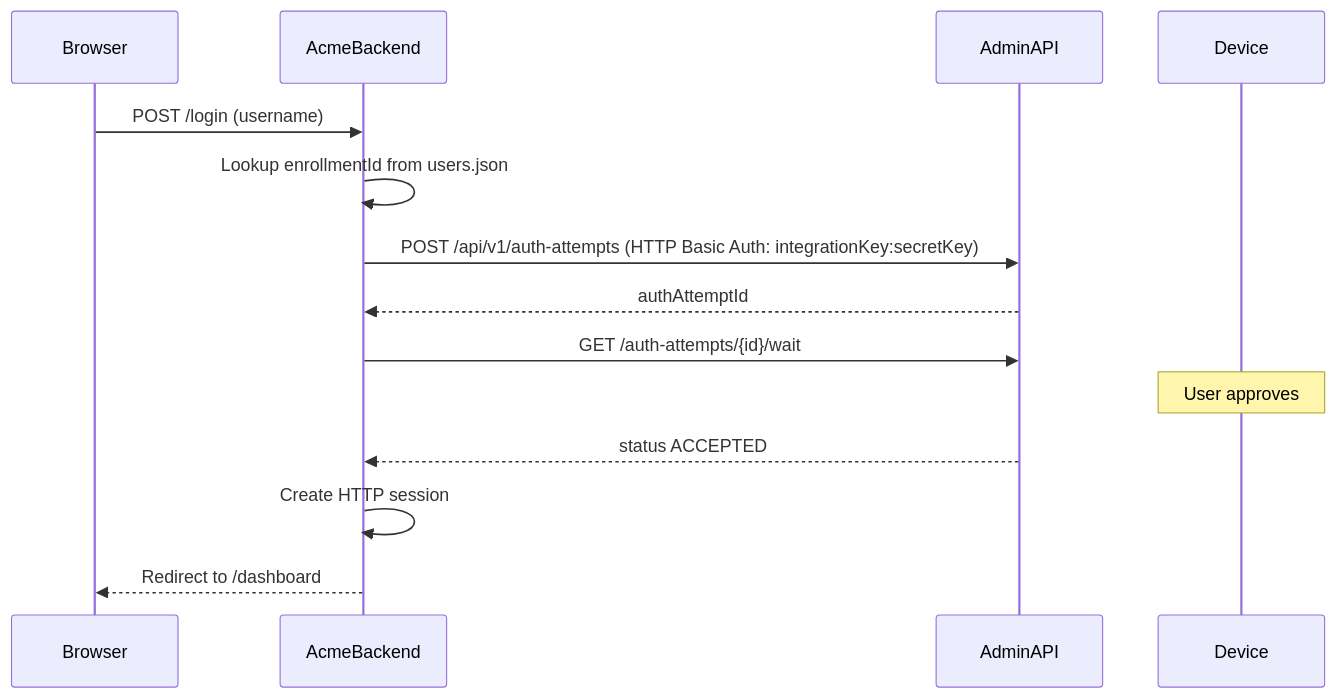
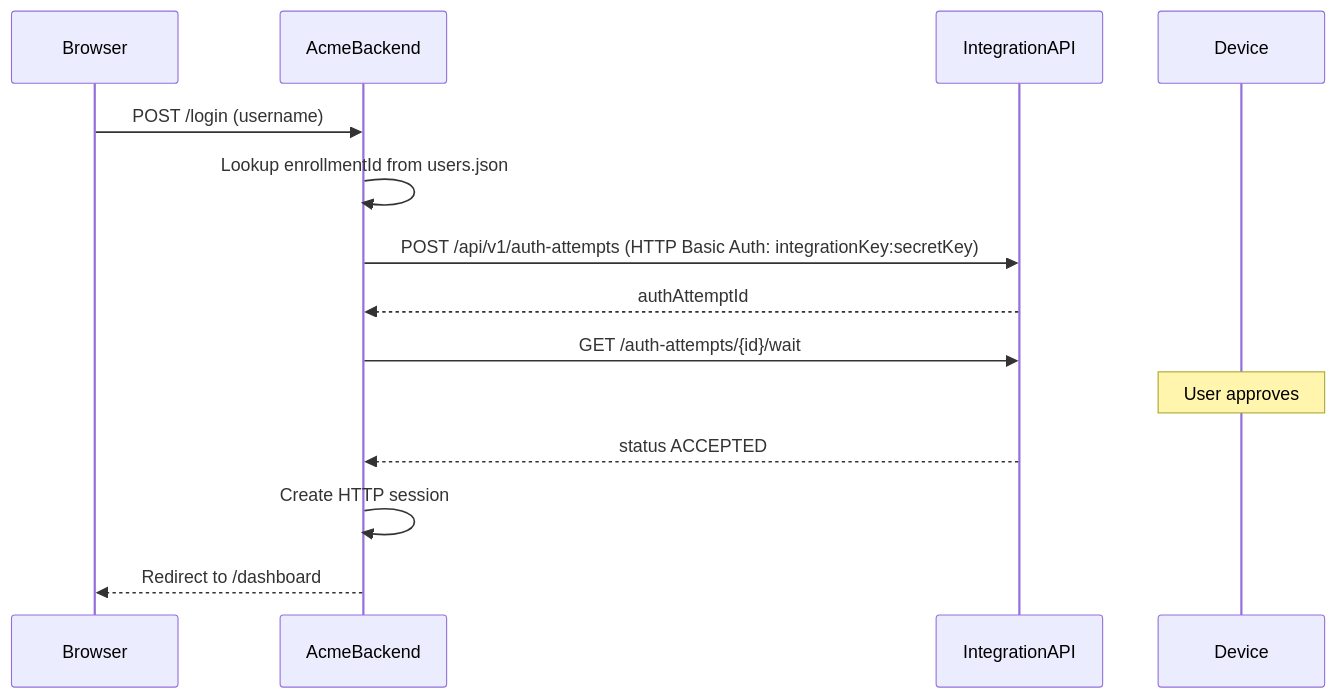
One commit to mgagp/ezkey changed the diagram in ezkey-demo-app-acme/README.md. Above: the diagram before and after it, drawn with Mermaid. The commit also changed other lines of this file and 67 other files, not shown here.

````diff
--- a/ezkey-demo-app-acme/README.md
+++ b/ezkey-demo-app-acme/README.md
@@ -46,17 +46,17 @@
 ```mermaid
 sequenceDiagram
     participant Browser
     participant AcmeBackend
-    participant AdminAPI
+    participant IntegrationAPI
     participant Device
 
     Browser->>AcmeBackend: POST /login (username)
     AcmeBackend->>AcmeBackend: Lookup enrollmentId from users.json
-    AcmeBackend->>AdminAPI: POST /api/v1/auth-attempts (HTTP Basic Auth: integrationKey:secretKey)
-    AdminAPI-->>AcmeBackend: authAttemptId
-    AcmeBackend->>AdminAPI: GET /auth-attempts/{id}/wait
+    AcmeBackend->>IntegrationAPI: POST /api/v1/auth-attempts (HTTP Basic Auth: integrationKey:secretKey)
+    IntegrationAPI-->>AcmeBackend: authAttemptId
+    AcmeBackend->>IntegrationAPI: GET /auth-attempts/{id}/wait
     Note over Device: User approves
-    AdminAPI-->>AcmeBackend: status ACCEPTED
+    IntegrationAPI-->>AcmeBackend: status ACCEPTED
     AcmeBackend->>AcmeBackend: Create HTTP session
     AcmeBackend-->>Browser: Redirect to /dashboard
 ```
````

..............................

What the exercise asks:
Return exactly, and only, the lines above starting at the line that contains "AcmeBackend->>AdminAPI: POST /api/v1/auth-attempts" and ending at the line that contains "AcmeBackend->>IntegrationAPI: POST /api/v1/auth-attempts".

Result:
-    AcmeBackend->>AdminAPI: POST /api/v1/auth-attempts (HTTP Basic Auth: integrationKey:secretKey)
-    AdminAPI-->>AcmeBackend: authAttemptId
-    AcmeBackend->>AdminAPI: GET /auth-attempts/{id}/wait
+    AcmeBackend->>IntegrationAPI: POST /api/v1/auth-attempts (HTTP Basic Auth: integrationKey:secretKey)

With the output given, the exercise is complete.